Akamai's "state of the internet": A report from Daejon

Akamai has released its State of the Internet report for the fourth quarter of 2011.  Readers of this blog will know that I've been following those reports somewhat regularly in recent years, most recently in a post last fall. This latest report takes on even greater interest now that I've moved to Daejon in order to join the faculty of KAIST.   You see, Daegu and Daejon  (spelled Taegu and Taejon in the Akamai report) topped the list of the worlds cities with the fastest average broadband connection speeds, as shown in Figure 9 of the report.  In fact, they were the only two cities with average connection speeds above 20 Mbps.

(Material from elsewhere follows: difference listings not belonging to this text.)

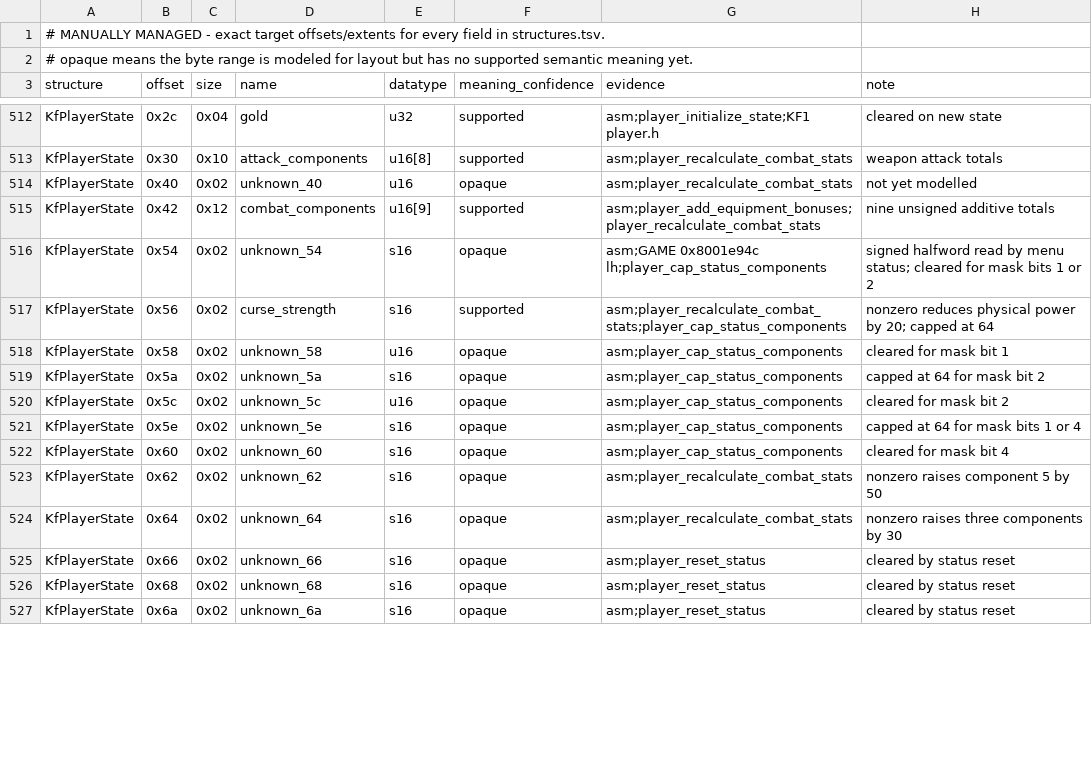
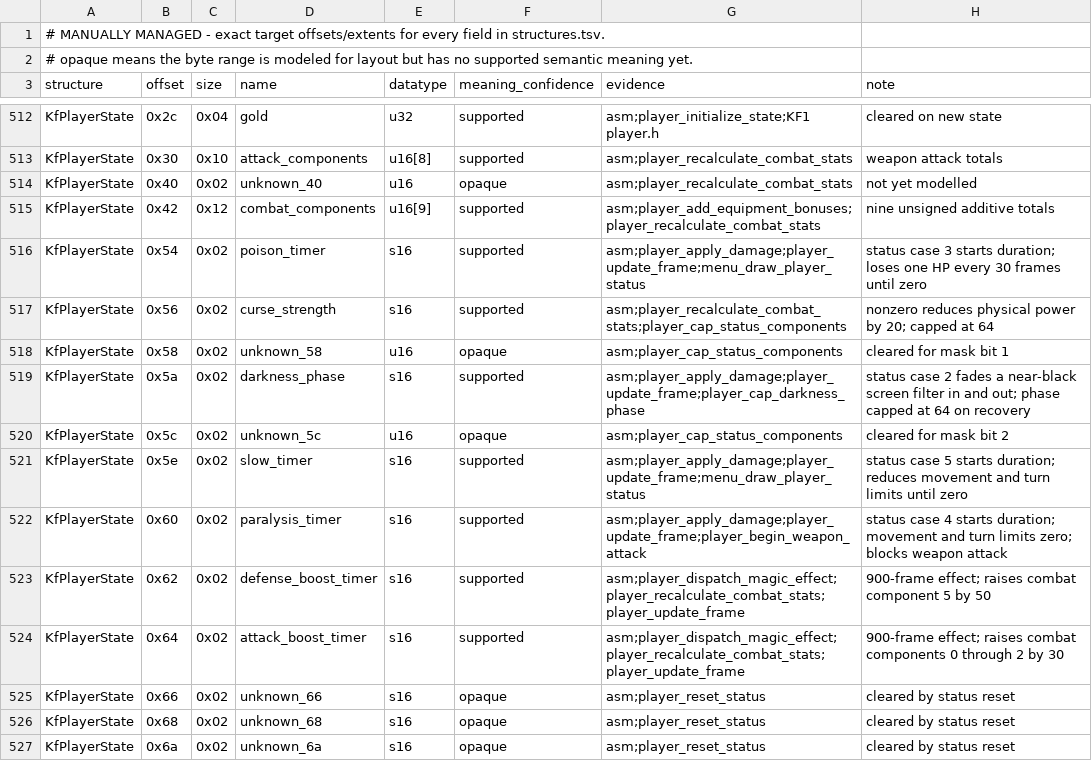
Before and after one commit to sushi-shi/kings-field-2-decomp, a TSV file: config/retail/structure_fields.tsv, drawn as a sheet; only a part is shown, gaps mark what is left out; the diff covers the shown part only.

```diff
--- a/config/retail/structure_fields.tsv
+++ b/config/retail/structure_fields.tsv
@@ -515,11 +515,11 @@ KfPlayerState	0x40	0x02	unknown_40	u16	opaque	asm;player_recalculate_combat_stat
 KfPlayerState	0x42	0x12	combat_components	u16[9]	supported	asm;player_add_equipment_bonuses;player_recalculate_combat_stats	nine unsigned additive totals
-KfPlayerState	0x54	0x02	unknown_54	s16	opaque	asm;GAME 0x8001e94c lh;player_cap_status_components	signed halfword read by menu status; cleared for mask bits 1 or 2
+KfPlayerState	0x54	0x02	poison_timer	s16	supported	asm;player_apply_damage;player_update_frame;menu_draw_player_status	status case 3 starts duration; loses one HP every 30 frames until zero
 KfPlayerState	0x56	0x02	curse_strength	s16	supported	asm;player_recalculate_combat_stats;player_cap_status_components	nonzero reduces physical power by 20; capped at 64
 KfPlayerState	0x58	0x02	unknown_58	u16	opaque	asm;player_cap_status_components	cleared for mask bit 1
-KfPlayerState	0x5a	0x02	unknown_5a	s16	opaque	asm;player_cap_status_components	capped at 64 for mask bit 2
+KfPlayerState	0x5a	0x02	darkness_phase	s16	supported	asm;player_apply_damage;player_update_frame;player_cap_darkness_phase	status case 2 fades a near-black screen filter in and out; phase capped at 64 on recovery
 KfPlayerState	0x5c	0x02	unknown_5c	u16	opaque	asm;player_cap_status_components	cleared for mask bit 2
-KfPlayerState	0x5e	0x02	unknown_5e	s16	opaque	asm;player_cap_status_components	capped at 64 for mask bits 1 or 4
-KfPlayerState	0x60	0x02	unknown_60	s16	opaque	asm;player_cap_status_components	cleared for mask bit 4
-KfPlayerState	0x62	0x02	unknown_62	s16	opaque	asm;player_recalculate_combat_stats	nonzero raises component 5 by 50
-KfPlayerState	0x64	0x02	unknown_64	s16	opaque	asm;player_recalculate_combat_stats	nonzero raises three components by 30
+KfPlayerState	0x5e	0x02	slow_timer	s16	supported	asm;player_apply_damage;player_update_frame;menu_draw_player_status	status case 5 starts duration; reduces movement and turn limits until zero
+KfPlayerState	0x60	0x02	paralysis_timer	s16	supported	asm;player_apply_damage;player_update_frame;player_begin_weapon_attack	status case 4 starts duration; movement and turn limits zero; blocks weapon attack
+KfPlayerState	0x62	0x02	defense_boost_timer	s16	supported	asm;player_dispatch_magic_effect;player_recalculate_combat_stats;player_update_frame	900-frame effect; raises combat component 5 by 50
+KfPlayerState	0x64	0x02	attack_boost_timer	s16	supported	asm;player_dispatch_magic_effect;player_recalculate_combat_stats;player_update_frame	900-frame effect; raises combat components 0 through 2 by 30
 KfPlayerState	0x66	0x02	unknown_66	s16	opaque	asm;player_reset_status	cleared by status reset
```
Also changed, not shown: 27 edited cells elsewhere in this file, config/retail/data_identities.tsv, config/retail/function_identities.tsv, 28 other files.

In this era of increasing use of big-data and data visualization on the internet, the Akamai report is well worth reading, and reading carefully with an eye toward data sources, sample size and possible sampling error.  Even more interesting and useful than the downloadable quarterly State of the Internet report, are the online tools that can be accessed on the same page of the Akamai web site.  They allow the easy creation of line graphs comparing data from different countries.   For example, Figure 8 of Akamai's quarterly report contains the table presented here (click to see a full-size version), along with a world map that shows  the location of leading countries.  Although this static picture is interesting, it is possible to create a more informative picture of what is happening in those countries by using the data visualization tool on the website to create and download a line graph from the data made available.  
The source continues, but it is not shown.